TRY IT -
Nothing but the lines from the one containing "flowchart TD" to the end of the data should be returned, each exactly as written.

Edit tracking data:
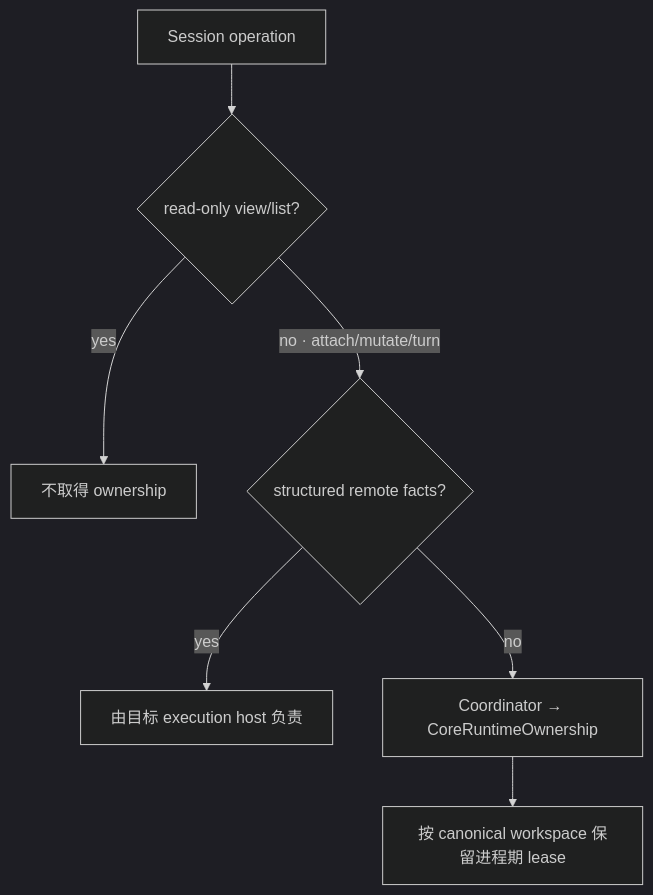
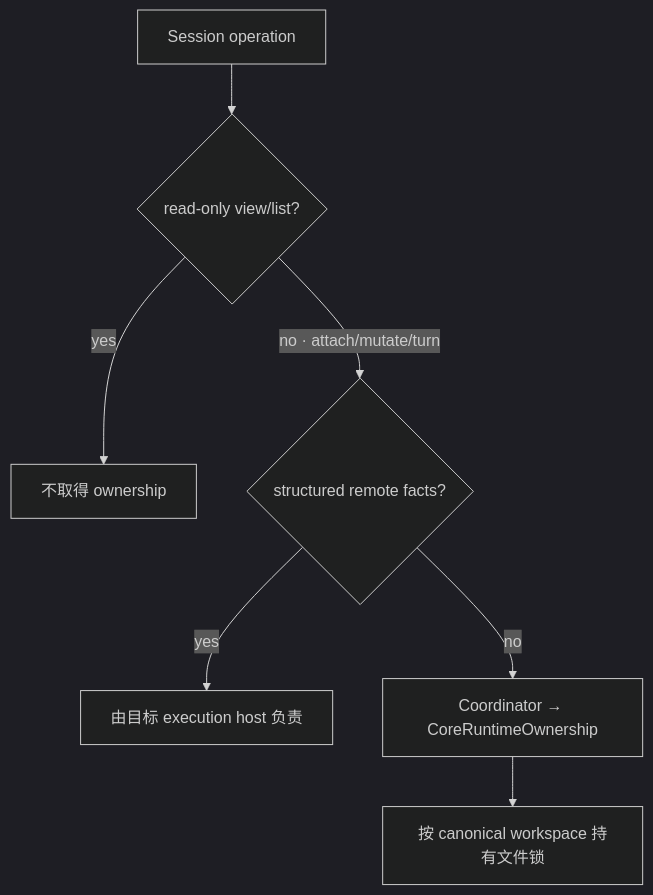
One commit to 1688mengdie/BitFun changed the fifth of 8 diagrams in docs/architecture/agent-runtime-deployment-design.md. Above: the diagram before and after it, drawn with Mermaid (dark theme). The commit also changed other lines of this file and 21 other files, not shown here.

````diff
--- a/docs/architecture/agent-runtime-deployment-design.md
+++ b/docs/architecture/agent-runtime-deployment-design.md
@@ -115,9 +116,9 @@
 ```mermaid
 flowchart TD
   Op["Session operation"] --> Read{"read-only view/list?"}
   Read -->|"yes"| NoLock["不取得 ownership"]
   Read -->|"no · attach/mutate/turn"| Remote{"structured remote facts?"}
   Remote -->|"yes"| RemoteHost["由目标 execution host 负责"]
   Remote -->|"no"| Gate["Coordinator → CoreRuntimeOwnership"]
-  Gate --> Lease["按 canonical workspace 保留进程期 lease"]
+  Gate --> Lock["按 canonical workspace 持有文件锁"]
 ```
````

SOLUTION FOR THIS EXERCISE -
 flowchart TD
   Op["Session operation"] --> Read{"read-only view/list?"}
   Read -->|"yes"| NoLock["不取得 ownership"]
   Read -->|"no · attach/mutate/turn"| Remote{"structured remote facts?"}
   Remote -->|"yes"| RemoteHost["由目标 execution host 负责"]
   Remote -->|"no"| Gate["Coordinator → CoreRuntimeOwnership"]
-  Gate --> Lease["按 canonical workspace 保留进程期 lease"]
+  Gate --> Lock["按 canonical workspace 持有文件锁"]
 ```
````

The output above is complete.